>>>>

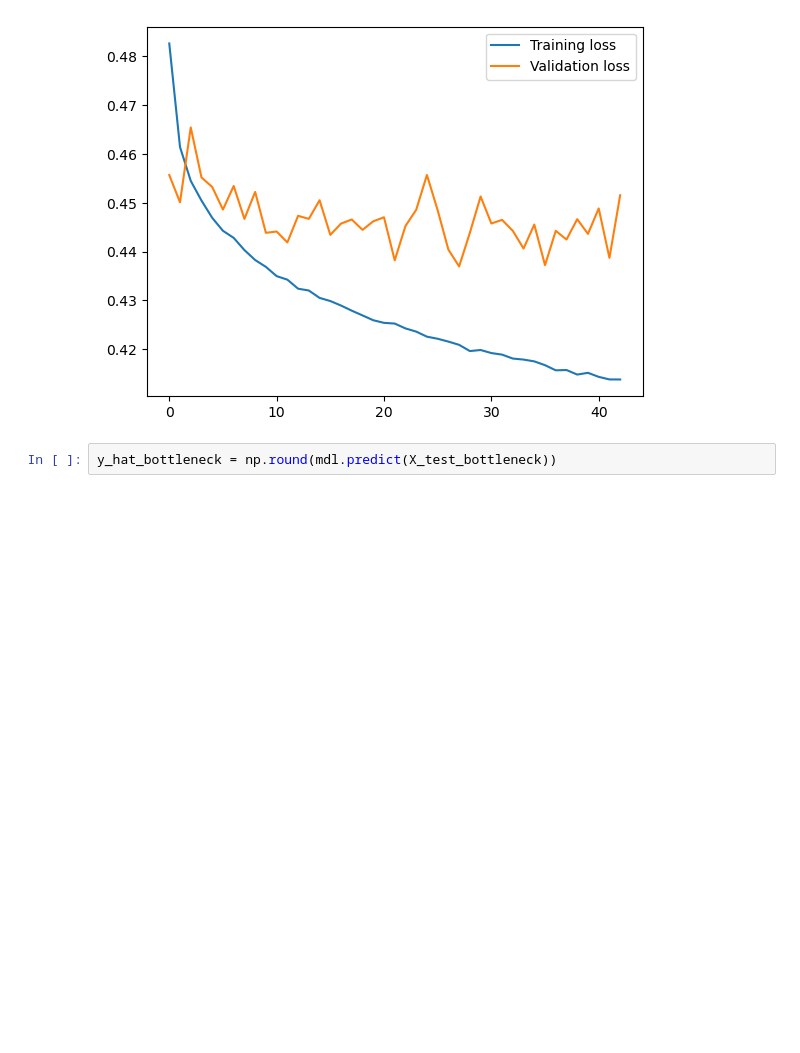
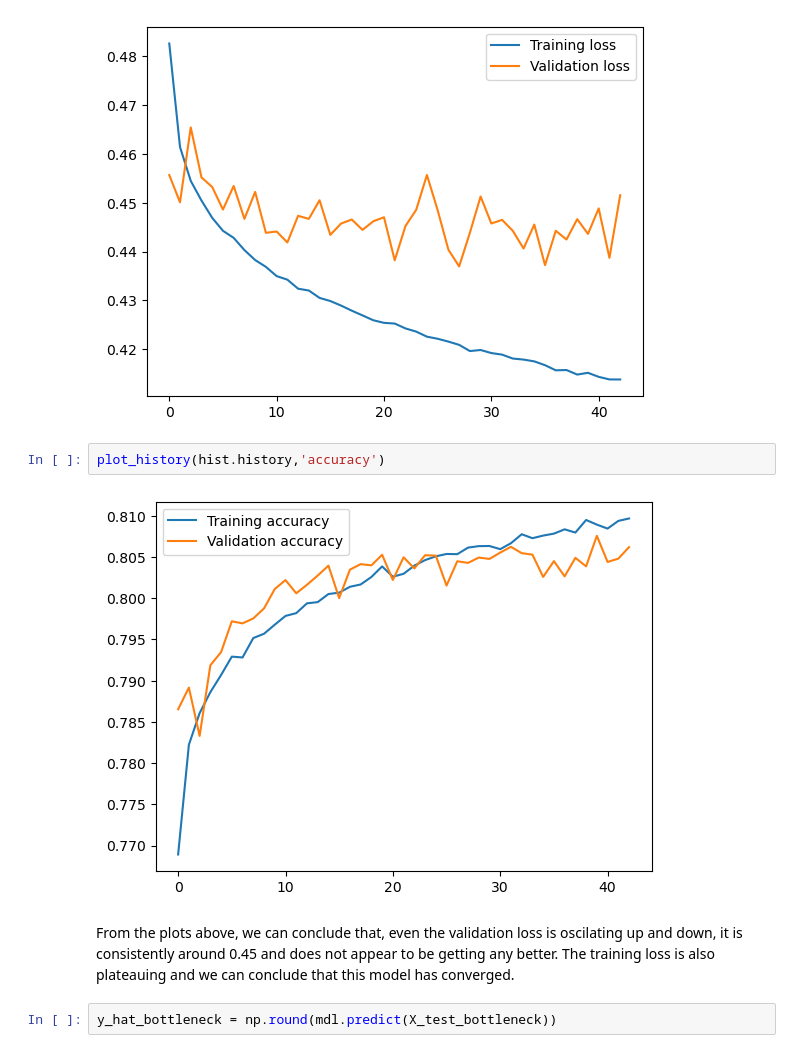
Before and after one commit to lattiric/ML_NN_Proj_02, a Jupyter notebook: final_notebook.ipynb, the cells around one changed output. Cells and saved outputs as stored; diff of their text form; blank space fills up the shorter version.

```diff
--- a/final_notebook.ipynb
+++ b/final_notebook.ipynb
@@ -298,6 +300,12 @@ Epoch 43/100
 plot_history(hist.history,'loss')
 # %% [output]
 [figure]
+# %%
+plot_history(hist.history,'accuracy')
+# %% [output]
+[figure, added]
+# %% [markdown]
+From the plots above, we can conclude that, even the validation loss is oscilating up and down, it is consistently around 0.45 and does not appear to be getting any better. The training loss is also plateauing and we can conclude that this model has converged.
 # %%
 y_hat_bottleneck = np.round(mdl.predict(X_test_bottleneck))
 # %% [output]
```
Also changed, not shown: parts of 14 cells of this notebook.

<<<<

Only lines of the data holding the word "ipynb" go in the answer. Please copy each of them.

Before and after one commit to lattiric/ML_NN_Proj_02, a Jupyter notebook: final_notebook.ipynb, the cells around one changed output. Cells and saved outputs as stored; diff of their text form; blank space fills up the shorter version.
--- a/final_notebook.ipynb
+++ b/final_notebook.ipynb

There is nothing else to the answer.